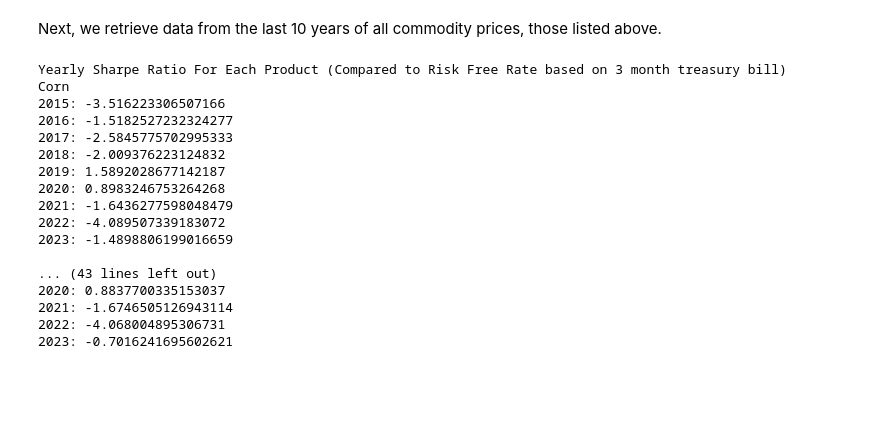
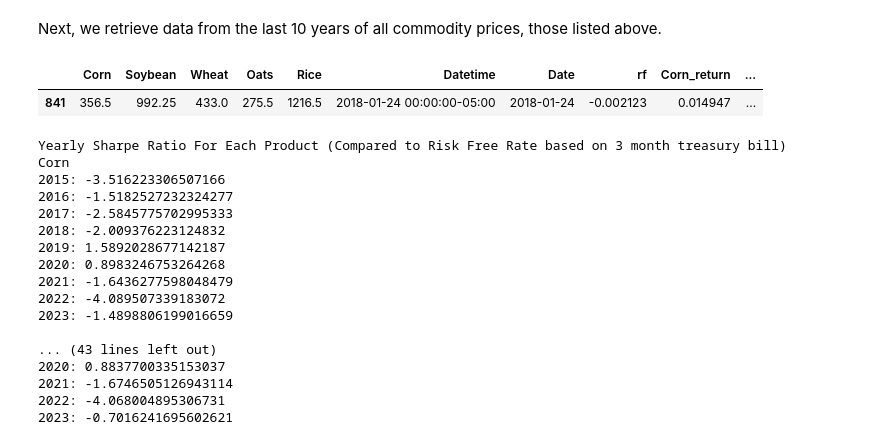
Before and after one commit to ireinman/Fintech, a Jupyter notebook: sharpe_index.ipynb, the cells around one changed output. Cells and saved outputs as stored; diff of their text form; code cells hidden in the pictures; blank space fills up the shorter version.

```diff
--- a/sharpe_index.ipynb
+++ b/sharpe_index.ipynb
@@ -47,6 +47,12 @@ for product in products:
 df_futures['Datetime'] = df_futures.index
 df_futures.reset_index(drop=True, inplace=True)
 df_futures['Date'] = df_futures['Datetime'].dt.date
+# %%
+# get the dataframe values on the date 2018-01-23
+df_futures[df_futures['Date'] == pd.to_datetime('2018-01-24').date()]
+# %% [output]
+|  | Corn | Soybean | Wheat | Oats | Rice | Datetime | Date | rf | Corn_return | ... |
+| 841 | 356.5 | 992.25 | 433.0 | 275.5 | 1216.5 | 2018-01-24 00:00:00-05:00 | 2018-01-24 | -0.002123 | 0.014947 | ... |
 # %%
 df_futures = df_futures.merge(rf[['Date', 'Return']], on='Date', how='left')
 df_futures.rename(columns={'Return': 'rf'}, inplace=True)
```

* * * * * * *

▶ [Directions] The answer should be one number: how many lines in the data contain the word "inplace".

▶ [Exercise result] 2